Separation Agreement. The parties will each meet with the mediator to review
the agreement, and if it meets with each party's approval, the mediator will
provide a copy of the proposed Separation Agreement to the attorney that
each party selects. Each party may retain an attorney (other than an
attorney at Dibble & Miller, P.C.), for the purpose of reviewing the
agreement in order to be sure that they are fully informed of their legal
rights and obligations and fully understand the terms of the proposed
Separation Agreement prior to signing it. By requiring each party to consult
with a separate attorney, and to acknowledge that each party has been fully
and independently advised of his or her rights and obligations, each party
will have assurance that the agreement, when signed, will be a binding legal
agreement and will reflect their desired resolution. If either party does
not have an attorney, the mediator will recommend one if requested to do so.
Can the Mediation Process be Terminated? As with any process, there is no
guarantee that all parties entering mediation will reach a satisfactory
agreement. There are parties who will require strong advocates if they are
unable to speak or stand up for themselves, and for these individuals the
court system may be more appropriate.
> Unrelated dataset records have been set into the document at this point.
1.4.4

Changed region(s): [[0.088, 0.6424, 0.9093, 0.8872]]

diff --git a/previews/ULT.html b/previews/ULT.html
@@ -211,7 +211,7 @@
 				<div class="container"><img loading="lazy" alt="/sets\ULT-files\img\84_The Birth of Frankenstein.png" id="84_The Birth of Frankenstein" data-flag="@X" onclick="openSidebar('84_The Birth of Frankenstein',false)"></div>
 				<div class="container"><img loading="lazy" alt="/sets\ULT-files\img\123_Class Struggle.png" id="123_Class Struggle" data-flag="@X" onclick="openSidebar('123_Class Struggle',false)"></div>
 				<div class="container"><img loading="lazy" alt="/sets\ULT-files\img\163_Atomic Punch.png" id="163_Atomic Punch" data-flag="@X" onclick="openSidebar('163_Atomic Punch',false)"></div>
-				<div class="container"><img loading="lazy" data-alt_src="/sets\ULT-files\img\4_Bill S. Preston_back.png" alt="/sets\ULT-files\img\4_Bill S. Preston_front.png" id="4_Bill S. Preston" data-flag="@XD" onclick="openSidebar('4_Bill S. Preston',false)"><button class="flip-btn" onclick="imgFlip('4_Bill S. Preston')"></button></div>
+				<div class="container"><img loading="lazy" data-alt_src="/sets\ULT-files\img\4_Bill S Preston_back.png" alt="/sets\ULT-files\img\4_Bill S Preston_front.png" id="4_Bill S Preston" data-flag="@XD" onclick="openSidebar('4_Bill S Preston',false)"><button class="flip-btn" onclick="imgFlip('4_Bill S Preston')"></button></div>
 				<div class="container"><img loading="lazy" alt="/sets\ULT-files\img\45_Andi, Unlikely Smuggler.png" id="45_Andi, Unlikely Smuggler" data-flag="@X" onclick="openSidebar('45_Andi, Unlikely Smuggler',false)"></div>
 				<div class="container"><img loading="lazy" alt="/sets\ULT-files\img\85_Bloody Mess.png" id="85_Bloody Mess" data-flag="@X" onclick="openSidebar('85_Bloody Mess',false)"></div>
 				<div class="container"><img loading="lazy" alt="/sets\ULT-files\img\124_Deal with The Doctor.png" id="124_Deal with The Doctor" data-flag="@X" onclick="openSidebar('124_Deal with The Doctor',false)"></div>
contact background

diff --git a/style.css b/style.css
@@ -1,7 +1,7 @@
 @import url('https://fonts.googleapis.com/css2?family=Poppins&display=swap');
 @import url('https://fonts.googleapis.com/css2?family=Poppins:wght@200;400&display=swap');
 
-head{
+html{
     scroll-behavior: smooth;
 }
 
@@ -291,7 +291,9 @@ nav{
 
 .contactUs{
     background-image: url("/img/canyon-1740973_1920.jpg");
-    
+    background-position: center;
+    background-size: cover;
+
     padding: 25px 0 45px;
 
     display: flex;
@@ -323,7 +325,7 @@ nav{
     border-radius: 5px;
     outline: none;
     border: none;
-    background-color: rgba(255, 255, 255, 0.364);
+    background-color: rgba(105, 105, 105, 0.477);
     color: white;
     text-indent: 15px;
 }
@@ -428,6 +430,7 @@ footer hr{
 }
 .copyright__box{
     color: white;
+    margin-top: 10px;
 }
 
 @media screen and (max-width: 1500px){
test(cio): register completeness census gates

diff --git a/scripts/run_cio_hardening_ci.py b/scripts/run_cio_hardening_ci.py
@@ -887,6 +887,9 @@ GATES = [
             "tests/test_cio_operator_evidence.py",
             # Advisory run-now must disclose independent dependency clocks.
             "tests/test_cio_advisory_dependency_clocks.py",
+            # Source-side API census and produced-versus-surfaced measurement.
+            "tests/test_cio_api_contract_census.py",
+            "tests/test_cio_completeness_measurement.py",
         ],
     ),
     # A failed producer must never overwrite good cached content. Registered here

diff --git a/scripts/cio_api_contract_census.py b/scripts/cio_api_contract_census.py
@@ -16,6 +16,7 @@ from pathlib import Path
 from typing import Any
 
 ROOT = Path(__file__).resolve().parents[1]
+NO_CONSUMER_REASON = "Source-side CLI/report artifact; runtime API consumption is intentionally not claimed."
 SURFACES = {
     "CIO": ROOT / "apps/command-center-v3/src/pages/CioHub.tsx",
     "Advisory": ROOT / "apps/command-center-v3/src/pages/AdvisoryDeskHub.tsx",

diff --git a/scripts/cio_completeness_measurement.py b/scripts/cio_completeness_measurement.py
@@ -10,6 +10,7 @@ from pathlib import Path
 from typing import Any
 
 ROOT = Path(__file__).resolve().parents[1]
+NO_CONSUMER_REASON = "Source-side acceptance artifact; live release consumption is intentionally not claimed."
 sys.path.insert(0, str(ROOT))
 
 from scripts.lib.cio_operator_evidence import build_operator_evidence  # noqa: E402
In this regard, the mediator will
advise the parties if the court system is more appropriate to resolve their
dispute because one of the parties is unable to sufficiently advocate his or
hers interests or one of the parties is unreasonably advocating for his or
her interests (for example, being a "bully" or being abusive). However, in
such a situation, the mediator will attempt to mediate the conflict of the
parties in order to avoid the necessity of litigating in court.
When mediation is conducted at Dibble & Miller, P.C., the mediator
will seek to achieve equitable results for the parties, not just a
resolution. This is an important part of mediation at Dibble & Miller, P.C. because there are mediators who simply seek to reach agreement
between the parties, whether or not it is fair or equitable to both parties.
At Dibble & Miller, P.C., if the mediator comes to the conclusion
that a proposed resolution of the mediation is not fair or equitable, than
the mediator will point this out to the parties and, if it cannot be
resolved, the mediation will be terminated.
If the parties feel that mediation is not beneficial to them, either party
may at any time pursue other avenues to resolve their issue. When a mediator
is retained at Dibble & Miller, P.C., there is no large retainer
paid "upfront", as there would normally be when an attorney is retained. As
a result, terminating the mediation is much less costly than terminating an
attorney. Moreover, when an attorney is retained to handle a family law
matter, and a retainer is paid, a considerable amount of the retainer may be
spent rapidly by the attorney handling such matters as legal research,
reviewing files, contacting adverse counsel, attending court conferences,
etc. By contrast, during the mediation process, and up to the drafting of
the Separation Agreement (which is usually done on an agreed fixed fee basis
rather than an hourly rate) all of the funds spent with the mediator are
spent at meetings with the mediator. As a result, the parties know exactly
how much each session will cost them, so that if termination of the
mediation is appropriate, the cost can be easily determined and controlled.
What Will Mediation Cost? Mediation services are billed on an hourly basis,
based on time spent in mediation with the parties and also time spent in
drafting the Separation Agreement. Time spent on drafting the agreement is
also billed on an hourly basis, and a fee is mutually agreed upon before the
written agreement is drafted. The mediator will discuss this with the
parties before the agreement is drafted.
Mediation is generally conducted in two-hour sessions, with fees being paid
at the end of each session. We encourage the parties, if possible, to divide
the cost of mediation so that each party is committed to the continuation of
Personal Communications with the Mediator. The parties shall not
communicate or meet individually with the mediator concerning matters in
mediation unless the parties and the mediator agree in advance that such
communication might prove helpful in the resolution of issues being